Exercise brief | Tally the lines containing "Layout" in this data. Respond with the tally alone.

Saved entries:
______

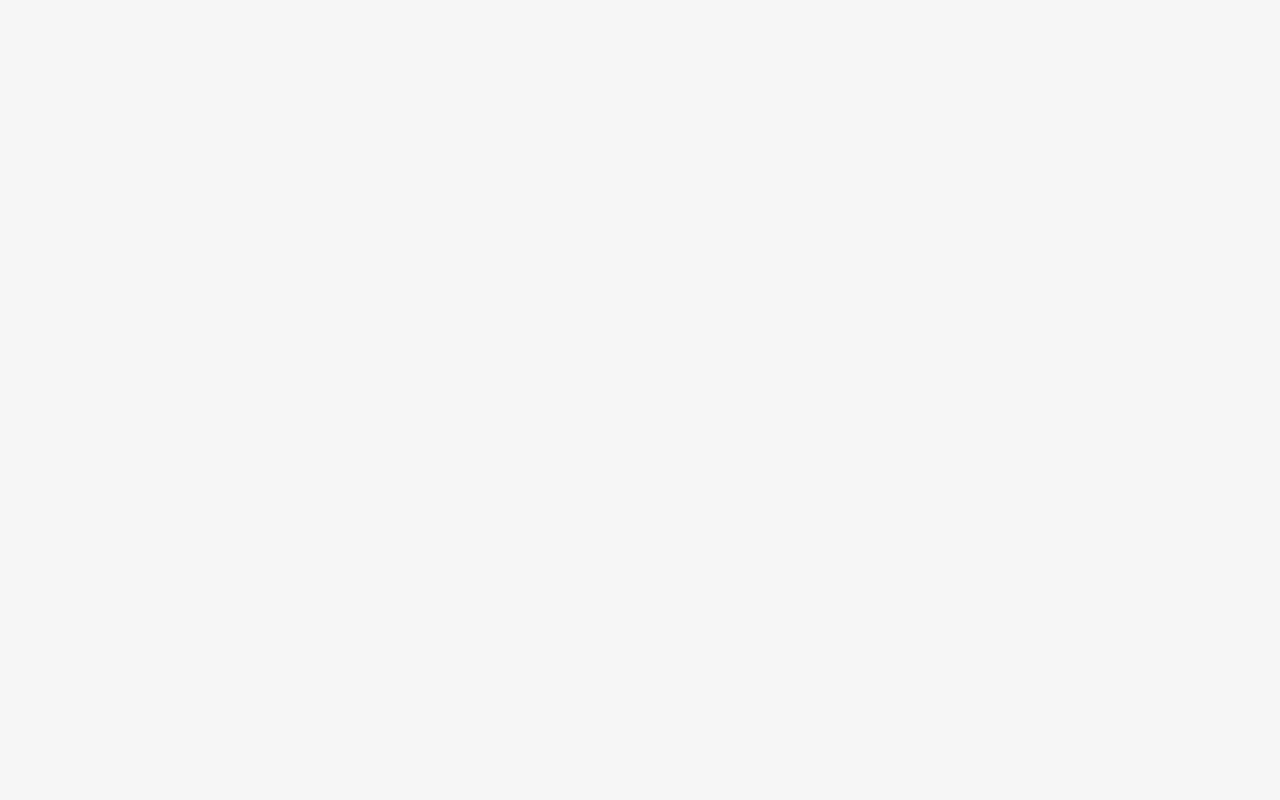
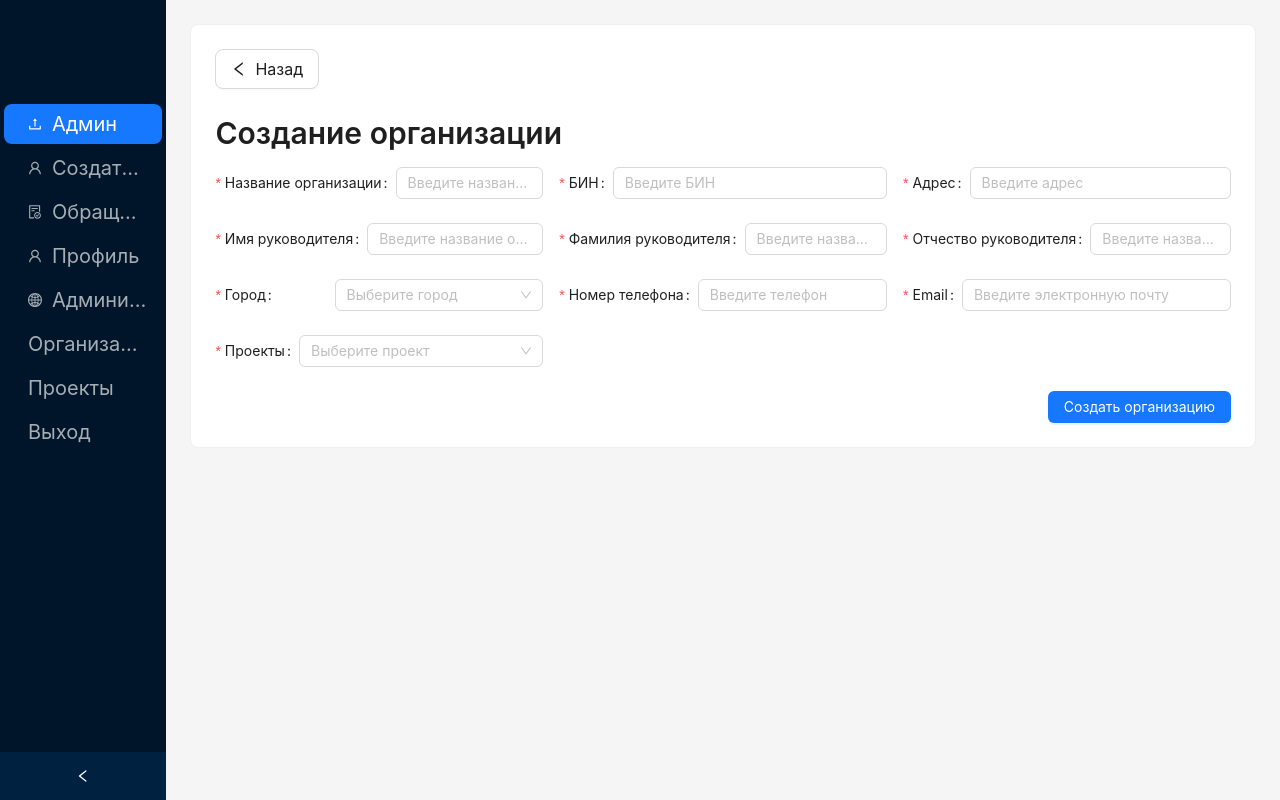
Before and after one commit to kazakhdev/HelpDesk, a React (Create React App) app in the folder frontend/: page /Organization/1 in a window 1280 px wide. Before the commit this address had no page. Built offline with nearby package versions, Linux system fonts and the light colour scheme.

Commit message:
Organization page and list

```diff
--- a/frontend/src/App.tsx
+++ b/frontend/src/App.tsx
@@ -13,9 +13,10 @@ import { ProfilePage } from './pages/ProfilePage';
 import { ProtectedRoute } from './Route/ProtectedRouter';
 import { Page } from './pages/Page';
 import { PasswordRecoveryPage } from './pages/PasswordRecoveryPage';
-import OrganizationPage from './pages/OrganizationPage';
 import { TreatmentsList } from './pages/TreatmentsList';
 import { ProjectPage } from './pages/ProjectPage';
+import OrganizationPageList from './pages/OrganizationPageList';
+import { OrganizationPage } from './pages/OrganizationPage';
 
 
 function App() {
@@ -37,7 +38,8 @@ function App() {
       <Route path='/SignUp' element={<SignUpPage/>}/>
       <Route path='/Main' element ={<MainContent><MainPage/></MainContent>}/>
       <Route path='/Treatment' element={<MainContent><TreatmentsList/></MainContent>}/>
-      <Route path='/Organization' element={<MainContent><OrganizationPage/></MainContent>}/>
+      <Route path='/Organizations' element={<MainContent><OrganizationPageList/></MainContent>}/>
+      <Route path='/Organization/:id' element={<MainContent><OrganizationPage/></MainContent>}/>
       <Route path='/Profile' element={<MainContent><ProfilePage/></MainContent>}/>
       <Route path='/Administration' element={<MainContent><AdministrationPage/></MainContent>}/>
       <Route path='/Projects' element={<MainContent><ProjectPage/></MainContent>}/>
--- a/frontend/src/common/menuItems.tsx
+++ b/frontend/src/common/menuItems.tsx
@@ -20,44 +20,44 @@ export const menuItems: MenuItem[] = [
     link: "/Main"
   },
   {
-    key:"7",
+    key:"2",
     icon:<UserOutlined/>,
     label: "Создать Обращение",
     link: "/CreateTreatment"
   },
   {
-    key: "2",
+    key: "3",
     icon: <FileDoneOutlined />,
     label: "Обращения",
     link: "/Treatment"
   },
   {
-    key: "3",
+    key: "4",
     icon: <UserOutlined />,
     label: "Профиль",
     link: "/Profile"
   },
   {
-    key: "4",
+    key: "5",
     icon: <GlobalOutlined />,
     label: "Администрирование",
     link: "/Administration"
   },
   {
-    key:"5",
+    key:"6",
     icon:"",
     label: "Организация",
-    link: "/Organization"
+    link: "/Organizations"
   },
   {
-    key:"6",
+    key:"7",
     icon:"",
     label: "Проекты",
     link: "/Projects"
   },
 
   {
-    key: "7",
+    key: "8",
     icon: "",
     label: "Выход",
     link: "/",
--- a/frontend/src/pages/AdministrationPage.tsx
+++ b/frontend/src/pages/AdministrationPage.tsx
@@ -3,7 +3,11 @@ import { Layout, Card, Table, Form, Input, Select, Button, Typography, message }
 import { getAllRoles, getUsers, createUser } from '../services/userService'; // Import your userService functions
 const { Title } = Typography;
 const { Option } = Select;
-
+interface IRole {
+  key:string,
+  label:string,
+  value:string,
+}
 const AdministrationPage = () => {
   const [users, setUsers] = useState<{
     lastName: string;
@@ -18,7 +22,7 @@ const AdministrationPage = () => {
     projects:string[],
     id:string,
   }[]>([]);
-  const [roles, setRoles] = useState([]);
+  const [roles, setRoles] = useState<IRole>();
   const [organizations, setOrganizations] = useState([]);
   const [projects, setProjects] = useState([]);
   const [formData, setFormData] = useState<{
@@ -156,6 +160,9 @@ const AdministrationPage = () => {
       message.error('Failed to fetch roles.');
     }
   };
+  const finish = async(formValue:{})=>{
+    const {} =formValue;
+  }
 
   useEffect(() => {
     fetchUsers();
@@ -166,7 +173,38 @@ const AdministrationPage = () => {
     <Layout>
       <Card>
         <Title level={2}>Пользователи</Title>
-        <Form>
+        <Form
+        onFinish={finish}
+        >
+          <Form.Item label="Имя">
+            <Input />
+          </Form.Item>
+
+          <Form.Item label="Фамилия">
+            <Input />
+          </Form.Item>
+
+          <Form.Item label="Отчество">
+            <Input />
+          </Form.Item>
+
+          <Form.Item label="Роль">
+            <Select />
+          </Form.Item>
+
+          <Form.Item label="Логин (email)">
+            <Input />
+          </Form.Item>
+
+          <Form.Item label="Пароль">
+            <Input />
+          </Form.Item>
+
+
+        </Form>
+
+
+        {/* <Form>
           <Form.Item label="Фамилия">
             <Input
               value={formData.lastName}
@@ -213,7 +251,7 @@ const AdministrationPage = () => {
 <Button type="primary" htmlType="button" onClick={handleCreateUser}>
   Создать пользователя
 </Button>
-</Form>
+</Form> */}
 </Card>
 <Card>
 <Table columns={columns} dataSource={users} pagination={{ pageSize: 10 }} />
--- a/frontend/src/pages/OrganizationPage.tsx
+++ b/frontend/src/pages/OrganizationPage.tsx
@@ -1,10 +1,9 @@
-import React, { useEffect, useState } from 'react';
-import { Layout, Card, Button, Typography, Modal, Form, Divider, Row, Col, Table, Input, Select, Space } from 'antd';
-import { IOrganization } from '../common/IOrganizations';
-import { getAllOrganizations, postOrganization, putOrganization } from '../services/organizationService';
-
-
-const { Title } = Typography;
+import { Button, Col, Input, Layout, Row, Form, Select, Card, Typography, message } from "antd"
+import { useEffect, useState } from "react"
+import {  useNavigate, useParams } from "react-router-dom"
+import { getAllOrganizations, putOrganization } from "../services/organizationService"
+import { IOrganization } from "../common/IOrganizations"
+import { BackButton } from "../components/BackButton"
 const kazakhstanCities = [
   { value: "Алматы", label: "Алматы" },
   { value: "Нур-Султан", label: "Нур-Султан" },
@@ -28,80 +27,35 @@ const kazakhstanCities = [
   { value: "Семей", label: "Семей" },
   { value: "Жезказган", label: "Жезказган" },
 ];
-const columns =[
-  {
-    title: 'Название',
-    dataIndex: 'name',
-    key: 'name',
-  },
-  {
-    title: 'БИН',
-    dataIndex: 'bin',
-    key: 'bin',
-  },
-  {
-    title: 'Имя руководителя',
-    dataIndex: 'headFirstName',
-    key: 'headFirstName',
-  },
-  {
-    title: 'Фамилия руководителя',
-    dataIndex: 'headLastName',
-    key: 'contacts',
-  },
-  {
-    title: 'Телефон',
-    dataIndex: 'phone',
-    key: 'phone',
-  },
-  {
-    title: 'Город',
-    dataIndex: 'city',
-    key: 'city',
-  },
-  {
-    title: 'Проекты',
-    dataIndex: 'projects',
-    key: 'projects',
-  }
-]
-const OrganizationPage = () => {
-  const [organizationModalVisible, setOrganizationModalVisible] = useState(false);
-  const [roleModalVisible, setRoleModalVisible] = useState(false);
-  const [organizations, setOrganizationss] =useState<IOrganization[]>()
+const {Title} =Typography;
+const OrganizationPage = () =>{
+    const {id} =useParams<string>()
+    const [organizations, setOrganizations] =useState<IOrganization[]>()
+    const navigation =useNavigate();
+    const onFinishFailed=()=>{
+  console.log("error")
+}
 const onFinish =(values:any)=>{
 handleCreateOrganization(values)
 }
-useEffect(()=>{
-  const fetchOrganizations =async()=>{
-    const res = await getAllOrganizations();
-    setOrganizationss(res)
-  }
-  fetchOrganizations();
-},[])
 const handleCreateOrganization =async(formValue: {name:string,bin:string,address: string, headFirstName: string, headLastName: string, headMiddleName: string, phoneNumber: string, email: string, city: string, projects:string})=>{
   const {name,bin,address, headFirstName, headLastName, headMiddleName, phoneNumber, email, city,projects} =formValue;
-  const id = await postOrganization();
 
-  console.log("ID:",id)
   if (typeof id === 'string') {
      // Провека является id строкой
     await putOrganization(name, bin, address, headFirstName, headLastName, headMiddleName, phoneNumber, email, city, id, projects);
+    message.success("Создана организация")
+    // navigation(-1)
+
   } else {
     console.error('Error: id is not a valid string.');
   }
-  const result = await getAllOrganizations();
-  setOrganizationss(result);
 }
-const onFinishFailed=()=>{
-  console.log("error")
-}
-
-  return (
-    <Layout>
-      <Card>
-        <Title>Организация</Title>
-        <Form
+    return (<Layout>
+        <Card>
+            <BackButton/>
+            <Title level={2}>Создание организации</Title>
+     <Form
         onFinish={onFinish}
         onFinishFailed={onFinishFailed}
         autoComplete="off"
@@ -183,14 +137,9 @@ const onFinishFailed=()=>{
             </Col>
           </Row>
         </Form>
-      </Card>
-      <Card>
-        <Title level={2}>Список Организаций</Title>
-        <Space/>
-        <Table columns={columns} dataSource={organizations}></Table>
-      </Card>
-    </Layout>
-  );
-};
+        </Card>
+        </Layout>
+        )
+}
 
-export default OrganizationPage;
+export {OrganizationPage}
--- /dev/null
+++ b/frontend/src/pages/OrganizationPageList.tsx
@@ -0,0 +1,107 @@
+import React, { useEffect, useState } from 'react';
+import { Layout, Card, Button, Typography, Modal, Form, Divider, Row, Col, Table, Input, Select, Space } from 'antd';
+import { IOrganization } from '../common/IOrganizations';
+import { getAllOrganizations, postOrganization, putOrganization } from '../services/organizationService';
+import { useNavigate } from 'react-router-dom';
+
+
+const { Title } = Typography;
+const kazakhstanCities = [
+  { value: "Алматы", label: "Алматы" },
+  { value: "Нур-Султан", label: "Нур-Султан" },
+  { value: "Шымкент", label: "Шымкент" },
+  { value: "Караганда", label: "Караганда" },
+  { value: "Актобе", label: "Актобе" },
+  { value: "Тараз", label: "Тараз" },
+  { value: "Павлодар", label: "Павлодар" },
+  { value: "Усть-Каменогорск", label: "Усть-Каменогорск" },
+  { value: "Костанай", label: "Костанай" },
+  { value: "Кызылорда", label: "Кызылорда" },
+  { value: "Атырау", label: "Атырау" },
+  { value: "Петропавловск", label: "Петропавловск" },
+  { value: "Актау", label: "Актау" },
+  { value: "Темиртау", label: "Темиртау" },
+  { value: "Туркестан", label: "Туркестан" },
+  { value: "Кокшетау", label: "Кокшетау" },
+  { value: "Талдыкорган", label: "Талдыкорган" },
+  { value: "Экибастуз", label: "Экибастуз" },
+  { value: "Рудный", label: "Рудный" },
+  { value: "Семей", label: "Семей" },
+  { value: "Жезказган", label: "Жезказган" },
+];
+const columns =[
+  {
+    title: 'Название',
+    dataIndex: 'name',
+    key: 'name',
+  },
+  {
+    title: 'БИН',
+    dataIndex: 'bin',
+    key: 'bin',
+  },
+  {
+    title: 'Имя руководителя',
+    dataIndex: 'headFirstName',
+    key: 'headFirstName',
+  },
+  {
+    title: 'Фамилия руководителя',
+    dataIndex: 'headLastName',
+    key: 'contacts',
+  },
+  {
+    title: 'Телефон',
+    dataIndex: 'phone',
+    key: 'phone',
+  },
+  {
+    title: 'Город',
+    dataIndex: 'city',
+    key: 'city',
+  },
+  {
+    title: 'Проекты',
+    dataIndex: 'projects',
+    key: 'projects',
+  }
+]
+const OrganizationPageList = () => {
+  // const [organizationModalVisible, setOrganizationModalVisible] = useState(false);
+  // const [roleModalVisible, setRoleModalVisible] = useState(false);
+  const [organizations, setOrganizationss] =useState<IOrganization[]>()
+  const navigation =useNavigate();
+
+useEffect(()=>{
+  const fetchOrganizations =async()=>{
+    const res = await getAllOrganizations();
+    setOrganizationss(res)
+  }
+  fetchOrganizations();
+},[])
+const createOrganization=async()=>{
+  const id = await postOrganization();
+  if (typeof id === 'string') {
+    // Провека является id строкой
+   navigation(`/Organization/${id}`)
+ } else {
+   console.error('Error: id is not a valid string.');
+ }
+}
+
+  return (
+    <Layout>
+      <Card>
+        <Title>Организация</Title>
+        <Button onClick={()=>createOrganization()}>Создать</Button>
+      </Card>
+      <Card>
+        <Title level={2}>Список Организаций</Title>
+        <Space/>
+        <Table columns={columns} dataSource={organizations}></Table>
+      </Card>
+    </Layout>
+  );
+};
+
+export default OrganizationPageList;
--- a/frontend/src/services/organizationService.ts
+++ b/frontend/src/services/organizationService.ts
@@ -16,7 +16,7 @@ export const postOrganization =async()=>{
 }
 export const putOrganization =async(name:string,bin:string,address: string, headFirstName: string, headLastName: string, headMiddleName: string, phoneNumber: string, email: string, city: string,projectId:string,projects:string) =>{
     const date =new Date();
-    const id="";
+    const id="3";
     const body={
         id:projectId,
         createdDate:date,
@@ -31,9 +31,7 @@ export const putOrganization =async(name:string,bin:string,address: string, head
         city:city,
         projectId:id,
         projects:projects}
-        console.log("project:", projectId)
     try{
-        console.log("BODY:",body)
         await axiosInstance.put(`/api/Organization`,body).then((res)=>{
         if (res){
             console.log("post success:",res)
--- a/frontend/src/services/userService.ts
+++ b/frontend/src/services/userService.ts
@@ -3,10 +3,10 @@ import { axiosInstance } from "./authHeader"
 
 export const getAllRoles =async()=>{
     return await axiosInstance.get(`/api/User/roles`).then((res)=>{
-        if (res.data.code==="SUCCESS"){
+
             return res.data.data
-        }
-        return null;
+
+
     }).catch((err)=>{
         console.log("ERROR:" , err)
     })
```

______

Expected output | 11